* Work task:
Search the data for the string "style" and gather each line it is in.

* Data for analysis:
-.-.-

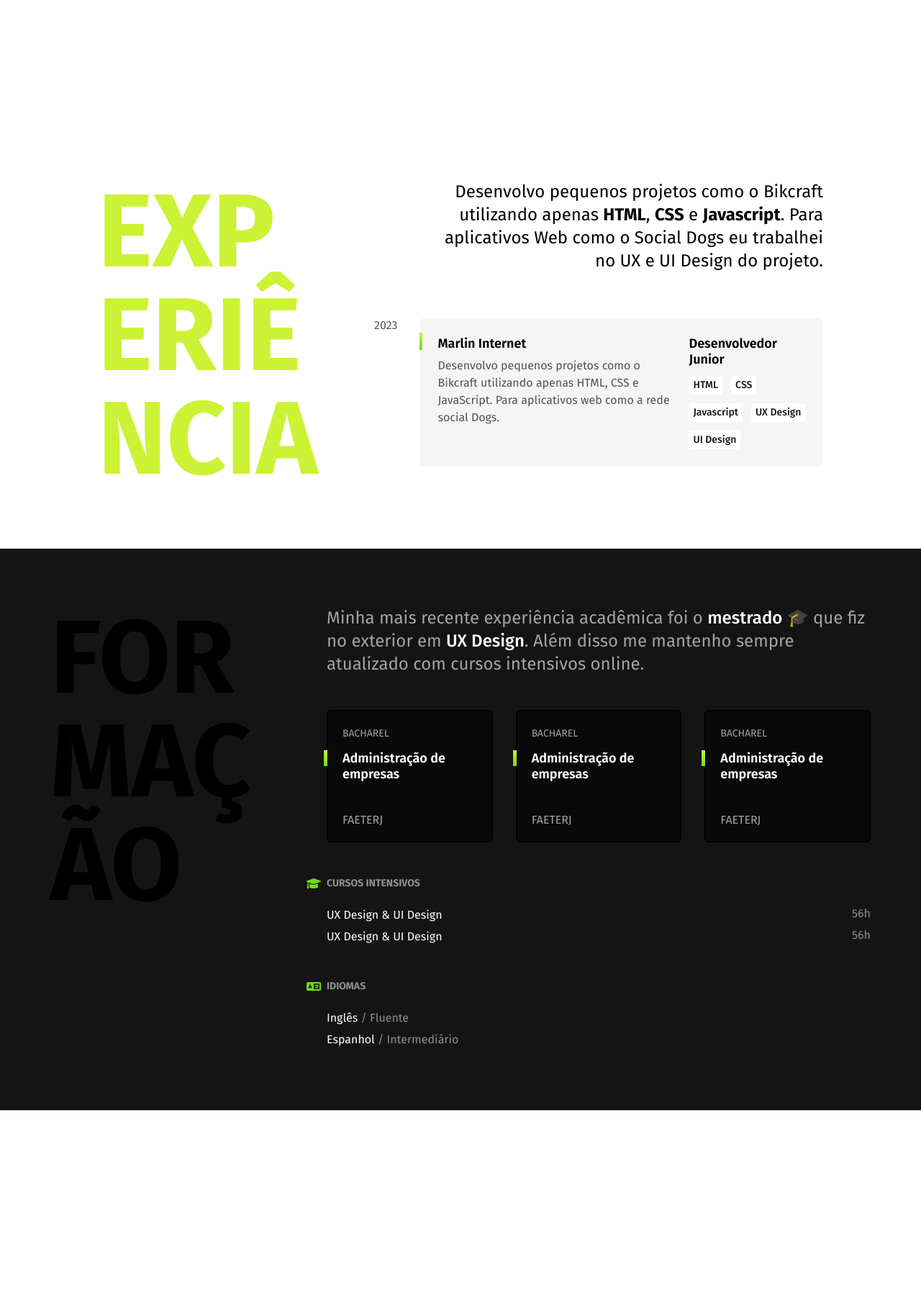
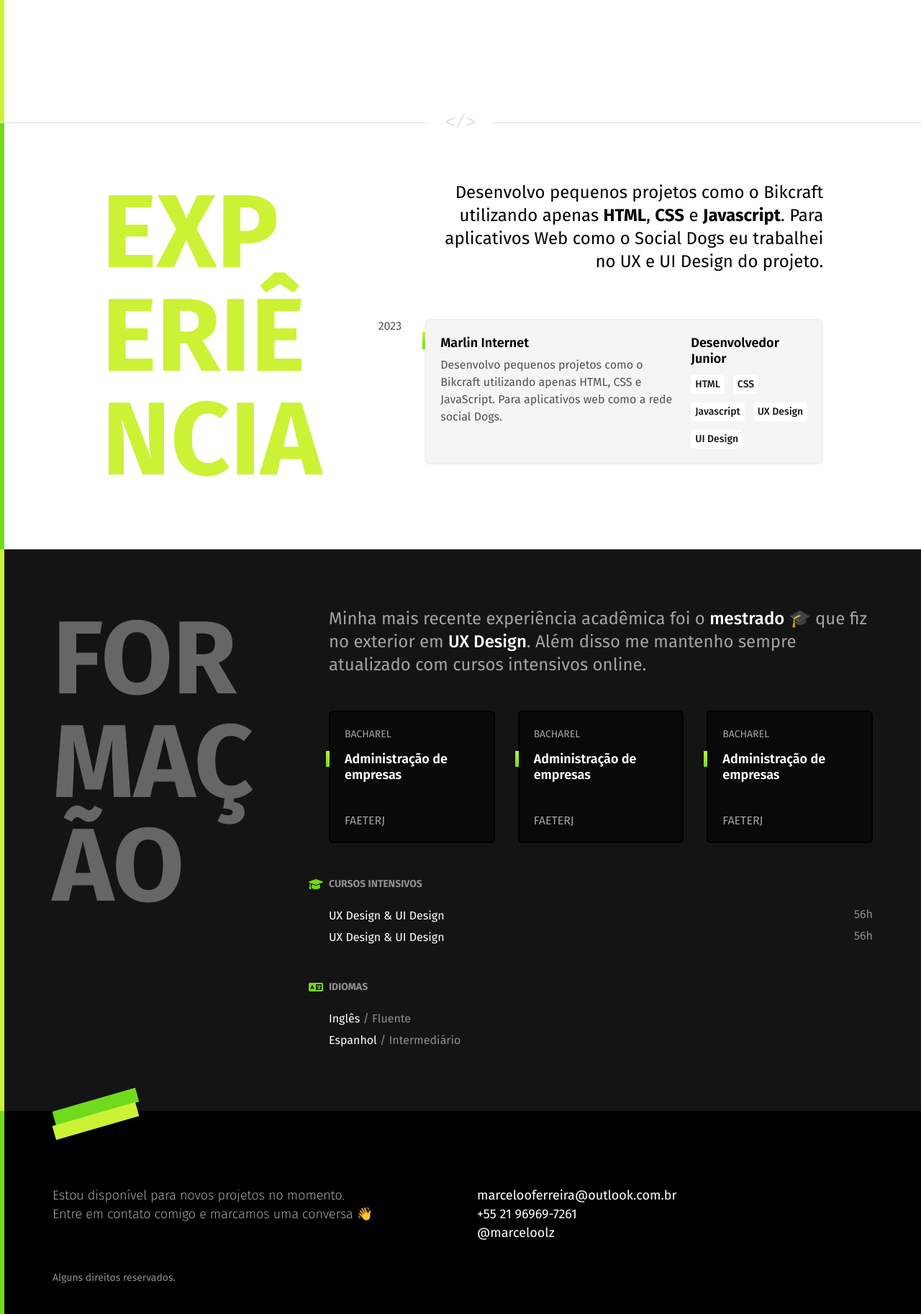
Before and after one commit to Marceloolz/portfolio-origamid, a website: page index.html in a window 1280 px wide. Shown: the part 630-2455 px from the top of the page at 72% size. Before the commit the page ends 2172 px from the top, so only its background shows below. Drawn offline with Linux system fonts and the light colour scheme.

Commit message:
Layout desktop em finalizacao

```diff
--- a/assets/sass/experiencia.scss
+++ b/assets/sass/experiencia.scss
@@ -2,6 +2,7 @@
   display: flex;
   justify-content: center;
   padding: 80px;
+  border-left: 6px solid $GreenOne;
   @extend %Hover;
   .SiteExperiencia_Container {
     max-width: 1140px;
@@ -45,11 +46,10 @@
             grid-template-columns: 2fr 1fr;
             grid-gap: 24px;
             background-color: $C1;
-            border: 2px solid $C2;
             padding: 20px;
             border-radius: 6px;
             position: relative;
-            border: 4px solid #0000;
+            border: 2px solid $C2;
             @extend %Hover;
             &:before {
               width: 4px;
@@ -110,7 +110,7 @@
               }
             }
             &:hover {
-              border: 4px solid $GreenOne;
+              border: 2px solid $GreenOne;
               &:before {
                 opacity: 0;
               }
--- /dev/null
+++ b/assets/sass/footer.scss
@@ -0,0 +1,62 @@
+.SiteFooter {
+  background-color: $Black;
+  padding: 64px 0px 40px 0px;
+  display: flex;
+  flex-direction: row;
+  align-items: center;
+  justify-content: center;
+  border-left: 6px solid $GreenOne;
+  .SiteFooter_Container {
+    max-width: 90%;
+    width: 1140px;
+    .SiteFooter_Container_Mark {
+      .Container_Mark_Detail {
+        width: 120px;
+        height: 20px;
+        transform: rotate(-16deg);
+        position: relative;
+        top: -80px;
+        left: 0px;
+        &:nth-child(1) {
+          background-color: $GreenOne;
+        }
+        &:nth-child(2) {
+          background-color: $GreenTwo;
+        }
+      }
+    }
+    .SiteFooter_Container_Content {
+      display: grid;
+      grid-gap: 40px;
+      grid-template-columns: 1fr 1fr;
+      .Container_Content_Text {
+        color: $C4;
+        font-size: 18px;
+        line-height: 26px;
+        font-weight: 200;
+      }
+      .Container_Content_Contatos {
+        .Content_Contatos_Item {
+          color: $White;
+          font-size: 18px;
+          line-height: 26px;
+          @extend %Hover;
+          a {
+            color: inherit;
+            text-decoration: none;
+          }
+          &:hover {
+            color: $GreenOne;
+          }
+        }
+      }
+    }
+    .SiteFooter_Container_Copyright {
+      color: $C7;
+      font-size: 14px;
+      line-height: 20px;
+      font-weight: 400;
+      margin-top: 40px;
+    }
+  }
+}
--- a/assets/sass/formacao.scss
+++ b/assets/sass/formacao.scss
@@ -4,6 +4,7 @@
   justify-content: center;
   background-color: $C13;
   padding: 80px 0px;
+  border-left: 6px solid $GreenTwo;
   .SiteFormacao_Container {
     max-width: 1140px;
     width: 90%;
@@ -11,7 +12,7 @@
     flex-direction: row;
     grid-gap: 64px;
     .SiteFormacao_Container_BigTitle {
-      color: $Black;
+      color: $C9;
       font-size: 144px;
       line-height: 144px;
       word-break: break-all;
--- a/assets/sass/style.scss
+++ b/assets/sass/style.scss
@@ -3,9 +3,37 @@
 @import "superbanner.scss";
 @import "experiencia.scss";
 @import "formacao.scss";
+@import "footer.scss";
 // @import "components.scss";
 body {
   margin: inherit;
   padding: inherit;
   font-family: "Fira Sans", sans-serif;
 }
+
+.SiteDivisor {
+  display: flex;
+  flex-direction: row;
+  align-items: center;
+  justify-content: center;
+  text-align: center;
+  .SiteDivisor_Item {
+    width: 100%;
+    height: 1px;
+    background-color: $C3;
+  }
+  .SiteDivisor_XMP {
+    margin: inherit;
+    padding: 0 24px;
+    display: flex !important;
+    align-items: center;
+    justify-content: center;
+    text-align: center;
+    white-space: unset;
+    font-size: 24px;
+    color: $C3;
+    position: absolute;
+    z-index: 2;
+    background-color: $White;
+  }
+}
--- a/assets/sass/superbanner.scss
+++ b/assets/sass/superbanner.scss
@@ -3,6 +3,7 @@
   justify-content: center;
   min-height: calc(100vh - 94px);
   align-items: center;
+  border-left: 6px solid $GreenTwo;
   .SiteSuperBanner_Container {
     width: 1140px;
     max-width: 90%;
@@ -37,6 +38,9 @@
           display: block;
           z-index: 3;
           position: relative;
+          .Title_Row_Cursor {
+            animation: animaCursorSuperbanner 1.5s infinite;
+          }
         }
         .Content_Title_Detail {
           position: absolute;
@@ -71,3 +75,21 @@
     filter: hue-rotate(360deg);
   }
 }
+
+@keyframes animaCursorSuperbanner {
+  0% {
+    opacity: 0;
+  }
+  25% {
+    opacity: 0;
+  }
+  50% {
+    opacity: 1;
+  }
+  75% {
+    opacity: 0;
+  }
+  100% {
+    opacity: 0;
+  }
+}
--- a/index.html
+++ b/index.html
@@ -53,6 +53,7 @@
       </nav>
     </div>
   </header>
+
   <section class="SiteSuperBanner">
     <div class="SiteSuperBanner_Container">
       <div class="SiteSuperBanner_Container_ImageWolf">
@@ -64,13 +65,21 @@
             <div class="Title_Detail_Item"></div>
             <div class="Title_Detail_Item"></div>
           </div>
-          <span class="Content_Title_Row">Desenvolvedor</span>
-          <span class="Content_Title_Row">front-end &</span>
-          <span class="Content_Title_Row">UX/UI Designer</span>
+          <span class="Content_Title_Row">Web designer</span>
+          <span class="Content_Title_Row">& front-end</span>
+          <span class="Content_Title_Row">developer <span class="Title_Row_Cursor">|</span></span>
         </h1>
       </div>
     </div>
   </section>
+
+  <div class="SiteDivisor">
+    <div class="SiteDivisor_Item"></div>
+    <xmp class="SiteDivisor_XMP">
+      </>
+    </xmp>
+    <div class="SiteDivisor_Item"></div>
+  </div>
 
   <section class="SiteExperiencia">
     <div class="SiteExperiencia_Container">
@@ -218,6 +227,40 @@
       </div>
     </div>
   </section>
+
+  <footer class="SiteFooter">
+    <div class="SiteFooter_Container">
+      <div class="SiteFooter_Container_Mark">
+        <div class="Container_Mark_Detail"></div>
+        <div class="Container_Mark_Detail"></div>
+      </div>
+      <div class="SiteFooter_Container_Content">
+        <div class="Container_Content_Text">
+          Estou disponível para novos projetos no momento.</br>Entre em contato comigo e marcamos uma conversa 👋
+        </div>
+        <div class="Container_Content_Contatos">
+          <div class="Content_Contatos_Item">
+            <a href="#">
+              marcelooferreira@outlook.com.br
+            </a>
+          </div>
+          <div class="Content_Contatos_Item">
+            <a href="#">
+              +55 21 96969-7261
+            </a>
+          </div>
+          <div class="Content_Contatos_Item">
+            <a href="#">
+              @marceloolz
+            </a>
+          </div>
+        </div>
+      </div>
+      <div class="SiteFooter_Container_Copyright">
+        Alguns direitos reservados.
+      </div>
+    </div>
+  </footer>
 </body>
 
 </html>
```
Also changed, not shown: dist/css/style.css.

-.-.-

* Answer space:
--- a/assets/sass/style.scss
+++ b/assets/sass/style.scss
Also changed, not shown: dist/css/style.css.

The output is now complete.